* **Detected change data**

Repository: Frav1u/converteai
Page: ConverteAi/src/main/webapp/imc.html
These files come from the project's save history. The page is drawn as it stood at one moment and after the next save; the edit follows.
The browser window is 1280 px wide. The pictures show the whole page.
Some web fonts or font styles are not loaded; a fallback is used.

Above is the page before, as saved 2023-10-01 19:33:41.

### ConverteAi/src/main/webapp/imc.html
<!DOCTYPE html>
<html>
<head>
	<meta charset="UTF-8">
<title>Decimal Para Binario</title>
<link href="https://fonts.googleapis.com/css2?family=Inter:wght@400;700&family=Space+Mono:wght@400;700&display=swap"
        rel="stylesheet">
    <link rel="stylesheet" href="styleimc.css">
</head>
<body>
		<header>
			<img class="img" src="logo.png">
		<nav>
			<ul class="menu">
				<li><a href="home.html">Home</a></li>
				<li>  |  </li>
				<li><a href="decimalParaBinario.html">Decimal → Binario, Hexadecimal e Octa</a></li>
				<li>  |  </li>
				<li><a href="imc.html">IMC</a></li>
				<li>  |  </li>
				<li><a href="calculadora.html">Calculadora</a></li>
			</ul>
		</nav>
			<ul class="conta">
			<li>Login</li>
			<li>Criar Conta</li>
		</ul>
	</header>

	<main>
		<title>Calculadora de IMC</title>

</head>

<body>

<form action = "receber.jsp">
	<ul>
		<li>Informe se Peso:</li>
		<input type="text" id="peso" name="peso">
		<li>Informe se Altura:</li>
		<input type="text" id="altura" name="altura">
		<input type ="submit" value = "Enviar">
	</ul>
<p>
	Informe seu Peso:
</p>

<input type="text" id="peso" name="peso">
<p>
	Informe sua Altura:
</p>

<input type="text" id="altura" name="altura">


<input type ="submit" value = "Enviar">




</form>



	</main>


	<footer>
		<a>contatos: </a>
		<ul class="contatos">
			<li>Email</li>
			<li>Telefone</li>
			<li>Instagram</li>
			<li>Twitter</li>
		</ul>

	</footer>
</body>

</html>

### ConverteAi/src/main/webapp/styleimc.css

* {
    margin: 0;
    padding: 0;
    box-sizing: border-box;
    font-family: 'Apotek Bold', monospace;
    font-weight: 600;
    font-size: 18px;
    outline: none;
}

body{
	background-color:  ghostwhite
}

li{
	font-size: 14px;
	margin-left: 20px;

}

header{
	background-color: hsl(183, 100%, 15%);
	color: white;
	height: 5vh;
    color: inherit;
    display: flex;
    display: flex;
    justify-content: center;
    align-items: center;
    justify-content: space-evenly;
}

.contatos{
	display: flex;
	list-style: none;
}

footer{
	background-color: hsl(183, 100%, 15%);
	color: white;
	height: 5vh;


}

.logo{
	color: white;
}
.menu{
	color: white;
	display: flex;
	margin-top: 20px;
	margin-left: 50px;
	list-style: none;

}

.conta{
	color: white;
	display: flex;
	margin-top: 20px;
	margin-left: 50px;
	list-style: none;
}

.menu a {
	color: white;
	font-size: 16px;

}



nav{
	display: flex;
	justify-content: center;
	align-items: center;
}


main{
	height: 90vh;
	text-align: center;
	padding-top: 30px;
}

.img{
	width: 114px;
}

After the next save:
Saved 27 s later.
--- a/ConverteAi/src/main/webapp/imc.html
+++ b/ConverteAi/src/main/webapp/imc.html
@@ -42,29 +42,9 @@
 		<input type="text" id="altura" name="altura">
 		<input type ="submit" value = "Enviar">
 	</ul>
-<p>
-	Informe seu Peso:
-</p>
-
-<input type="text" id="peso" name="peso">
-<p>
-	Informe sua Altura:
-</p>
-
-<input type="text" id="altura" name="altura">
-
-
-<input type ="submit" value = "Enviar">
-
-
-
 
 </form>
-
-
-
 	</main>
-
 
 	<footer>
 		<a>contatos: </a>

* **Activity**
Exact output of every entry is required.

* **Task solution**
Repository: Frav1u/converteai
Page: ConverteAi/src/main/webapp/imc.html
These files come from the project's save history. The page is drawn as it stood at one moment and after the next save; the edit follows.
The browser window is 1280 px wide. The pictures show the whole page.
Some web fonts or font styles are not loaded; a fallback is used.

Above is the page before, as saved 2023-10-01 19:33:41.

### ConverteAi/src/main/webapp/imc.html
<!DOCTYPE html>
<html>
<head>
	<meta charset="UTF-8">
<title>Decimal Para Binario</title>
<link href="https://fonts.googleapis.com/css2?family=Inter:wght@400;700&family=Space+Mono:wght@400;700&display=swap"
        rel="stylesheet">
    <link rel="stylesheet" href="styleimc.css">
</head>
<body>
		<header>
			<img class="img" src="logo.png">
		<nav>
			<ul class="menu">
				<li><a href="home.html">Home</a></li>
				<li>  |  </li>
				<li><a href="decimalParaBinario.html">Decimal → Binario, Hexadecimal e Octa</a></li>
				<li>  |  </li>
				<li><a href="imc.html">IMC</a></li>
				<li>  |  </li>
				<li><a href="calculadora.html">Calculadora</a></li>
			</ul>
		</nav>
			<ul class="conta">
			<li>Login</li>
			<li>Criar Conta</li>
		</ul>
	</header>

	<main>
		<title>Calculadora de IMC</title>

</head>

<body>

<form action = "receber.jsp">
	<ul>
		<li>Informe se Peso:</li>
		<input type="text" id="peso" name="peso">
		<li>Informe se Altura:</li>
		<input type="text" id="altura" name="altura">
		<input type ="submit" value = "Enviar">
	</ul>
<p>
	Informe seu Peso:
</p>

<input type="text" id="peso" name="peso">
<p>
	Informe sua Altura:
</p>

<input type="text" id="altura" name="altura">


<input type ="submit" value = "Enviar">




</form>



	</main>


	<footer>
		<a>contatos: </a>
		<ul class="contatos">
			<li>Email</li>
			<li>Telefone</li>
			<li>Instagram</li>
			<li>Twitter</li>
		</ul>

	</footer>
</body>

</html>

### ConverteAi/src/main/webapp/styleimc.css

* {
    margin: 0;
    padding: 0;
    box-sizing: border-box;
    font-family: 'Apotek Bold', monospace;
    font-weight: 600;
    font-size: 18px;
    outline: none;
}

body{
	background-color:  ghostwhite
}

li{
	font-size: 14px;
	margin-left: 20px;

}

header{
	background-color: hsl(183, 100%, 15%);
	color: white;
	height: 5vh;
    color: inherit;
    display: flex;
    display: flex;
    justify-content: center;
    align-items: center;
    justify-content: space-evenly;
}

.contatos{
	display: flex;
	list-style: none;
}

footer{
	background-color: hsl(183, 100%, 15%);
	color: white;
	height: 5vh;


}

.logo{
	color: white;
}
.menu{
	color: white;
	display: flex;
	margin-top: 20px;
	margin-left: 50px;
	list-style: none;

}

.conta{
	color: white;
	display: flex;
	margin-top: 20px;
	margin-left: 50px;
	list-style: none;
}

.menu a {
	color: white;
	font-size: 16px;

}



nav{
	display: flex;
	justify-content: center;
	align-items: center;
}


main{
	height: 90vh;
	text-align: center;
	padding-top: 30px;
}

.img{
	width: 114px;
}

After the next save:
Saved 27 s later.
--- a/ConverteAi/src/main/webapp/imc.html
+++ b/ConverteAi/src/main/webapp/imc.html
@@ -42,29 +42,9 @@
 		<input type="text" id="altura" name="altura">
 		<input type ="submit" value = "Enviar">
 	</ul>
-<p>
-	Informe seu Peso:
-</p>
-
-<input type="text" id="peso" name="peso">
-<p>
-	Informe sua Altura:
-</p>
-
-<input type="text" id="altura" name="altura">
-
-
-<input type ="submit" value = "Enviar">
-
-
-
 
 </form>
-
-
-
 	</main>
-
 
 	<footer>
 		<a>contatos: </a>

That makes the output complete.